Departure Bay ferry terminal could be getting new neighbours if the city issues a development permit for a proposed apartment building on Brechin Road that is in the design stages.
The City of Nanaimo’s design advisory panel reviewed last month a development permit application from WestUrban Developments Ltd. for an 87-unit building at 550 Brechin Rd., and asked for changes to the design.
The applicant’s proposal is for a four-storey building, angled to face both Brechin Road and Beach Drive, with 44 one-bedroom units, 40 two-bedroom units and three studio apartments.
Tanis Schulte, architect with Thuja Architecture, noted in a letter to the city that “the project will create a striking feature at the marine gateway of Nanaimo” and that the style will embody “West Coast architecture.” She said the property’s location on the edge of a residential neighbourhood is an ideal placement for a transition between residential and marine mixed-use zones.
“A medium-density building in this location will help provide a positive visual landmark and increase population base likely to support local businesses,” Schulte wrote.
With the property subject to steep-slope guidelines, the developer is proposing a series of retaining walls that maintain hill contours, prevent erosion and control storm water flow. Only minor variances to building height and retaining wall height are being proposed at the development permit application stage.
story continues below
Departure Bay ferry terminal could be getting new neighbours if the city issues a development permit for a planned apartment building on Brechin Road. The project is still in the design stage…https://t.co/KN7uJuJFTs #Nanaimo pic.twitter.com/4YADJ2RVHo
— Nanaimo Bulletin (@NanaimoBulletin) June 29, 2020
Wanda Thompson, member of the Brechin Hill Community Association, said in an e-mail that there are differing opinions as to the project itself, but there is consensus that the city has a responsibility to ensure infrastructure in the neighbourhood appropriately supports the development. Her association has concerns about safety on Beach Drive and elsewhere.
“Pedestrian and road safety deficiencies are numerous in the area, including no sidewalks/deficient sidewalks/gaps in sidewalks, and no bike lanes on almost all streets, and extremely dangerous crosswalks on Brechin and Stewart roads,” she said. “These deficiencies will be exacerbated by increased traffic and population from this development.”

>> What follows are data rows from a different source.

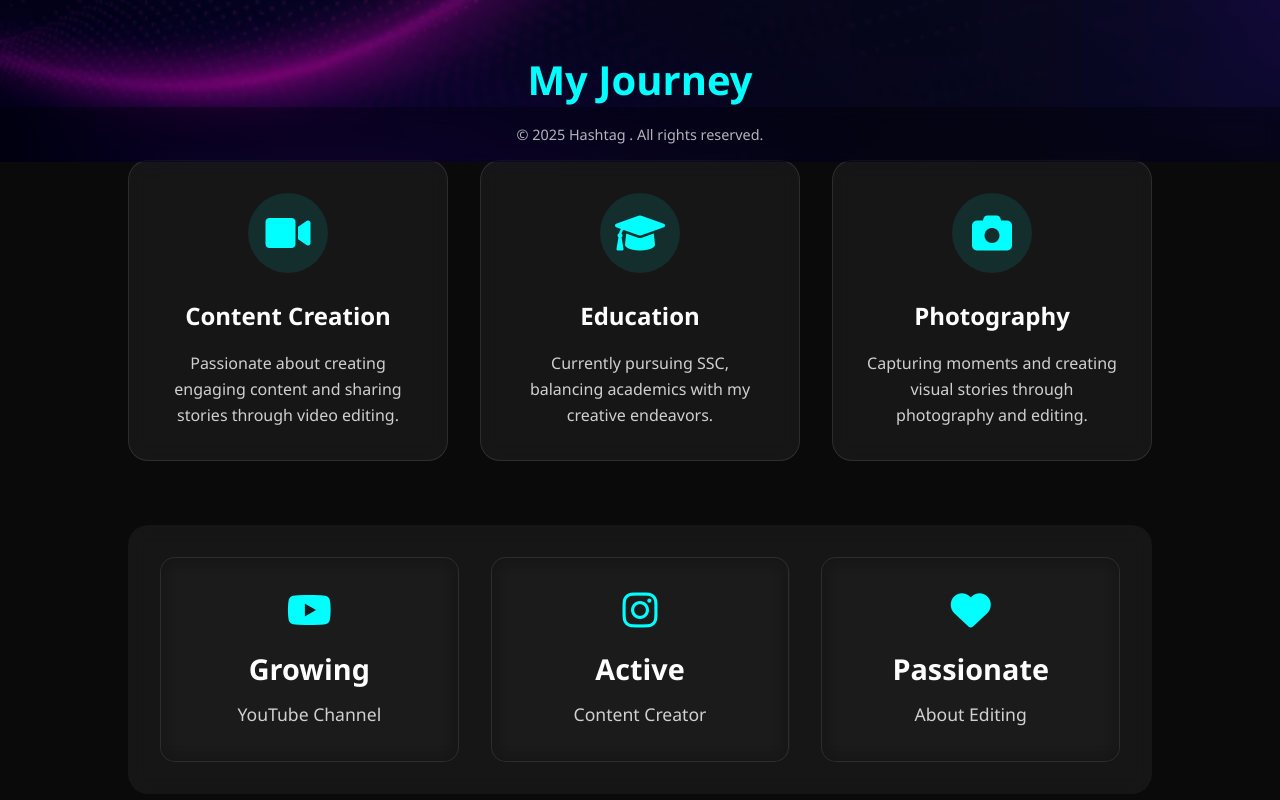
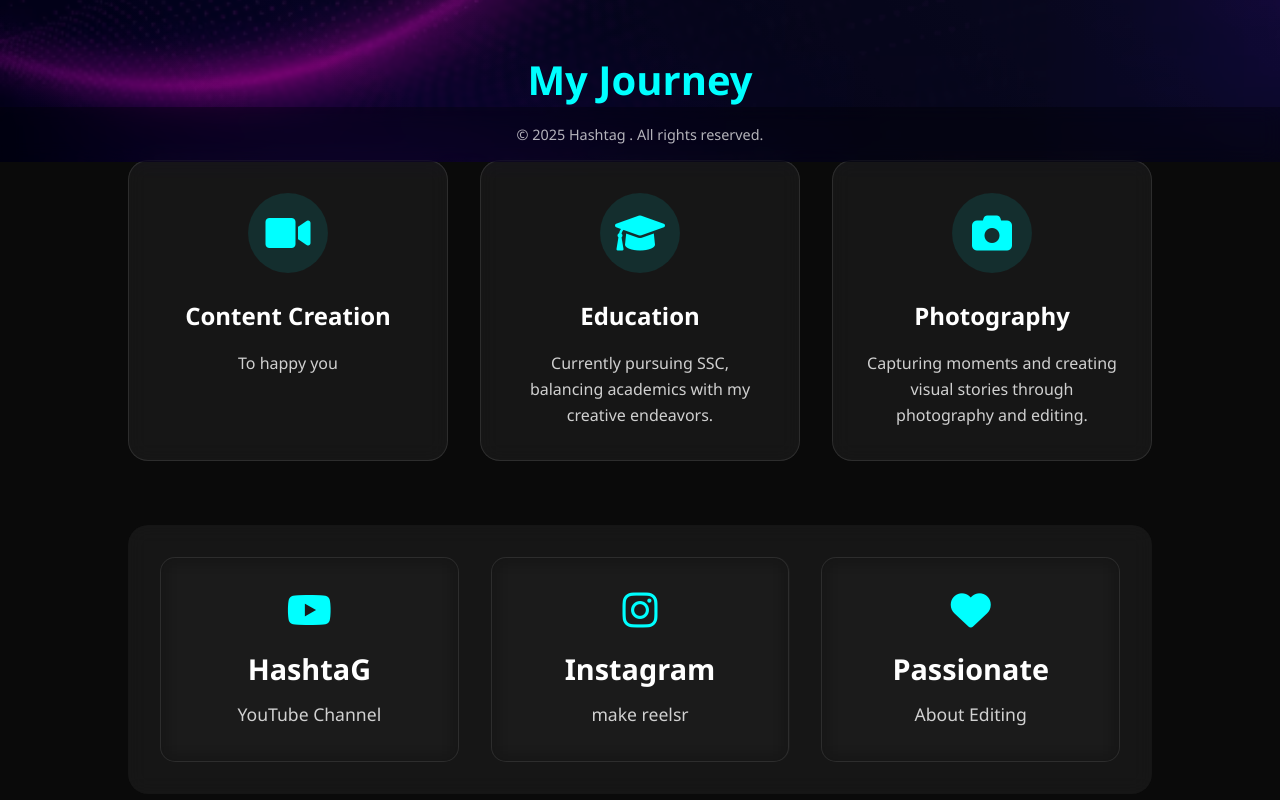
Before and after one commit to Samirhossain5a/HashtaG, a plain HTML site: page what.html in a window 1280 px wide. Shown: the part 638-1438 px from the top of the page. Drawn offline with Linux system fonts and the light colour scheme.

Commit message:
Update what.html

```diff
--- a/what.html
+++ b/what.html
@@ -61,7 +61,7 @@
                         <i class="fas fa-video"></i>
                     </div>
                     <h3>Content Creation</h3>
-                    <p>Passionate about creating engaging content and sharing stories through video editing.</p>
+                    <p>To happy you </p>
                 </div>
 
                 <div class="story-card">
@@ -85,13 +85,13 @@
         <div class="social-stats">
             <div class="stat-item">
                 <i class="fab fa-youtube"></i>
-                <span class="stat-number">Growing</span>
+                <span class="stat-number">HashtaG</span>
                 <span class="stat-label">YouTube Channel</span>
             </div>
             <div class="stat-item">
                 <i class="fab fa-instagram"></i>
-                <span class="stat-number">Active</span>
-                <span class="stat-label">Content Creator</span>
+                <span class="stat-number">Instagram</span>
+                <span class="stat-label">make reelsr</span>
             </div>
             <div class="stat-item">
                 <i class="fas fa-heart"></i>
```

Thompson said in the association’s view, the building design doesn’t meet criteria laid out in the Newcastle and Brechin Neighbourhood Plan, “including issues such as massing, setbacks and form and character in order to blend with the existing neighbourhood.”
A staff report commented on the site and building design and asked that the applicant “consider opportunities to break the long horizontal roofline and step the building down with the existing terrain.” Staff also suggested that the applicant “look at reducing vertical massing” and “reduce the scale of the main entry to better respect the lower density characteristics of the surrounding neighbourhood.”
Design advisory panel did not accept the designs as presented and so the project will come back to that table.
“There is very clear language in many of the neighbourhood plans in terms of what the community and what council are looking for and what staff are likely to recommend support,” said Lainya Rowett, city manager of current planning.
She said staff has referred the project to various city departments and other potentially impacted bodies – the ministry of transportation and infrastructure, for example – and will forward any comments along with design advisory panel’s recommendations to the applicant in a comprehensive letter. The applicant would then be expected to address any recommendations and issues before the project advances to the council table.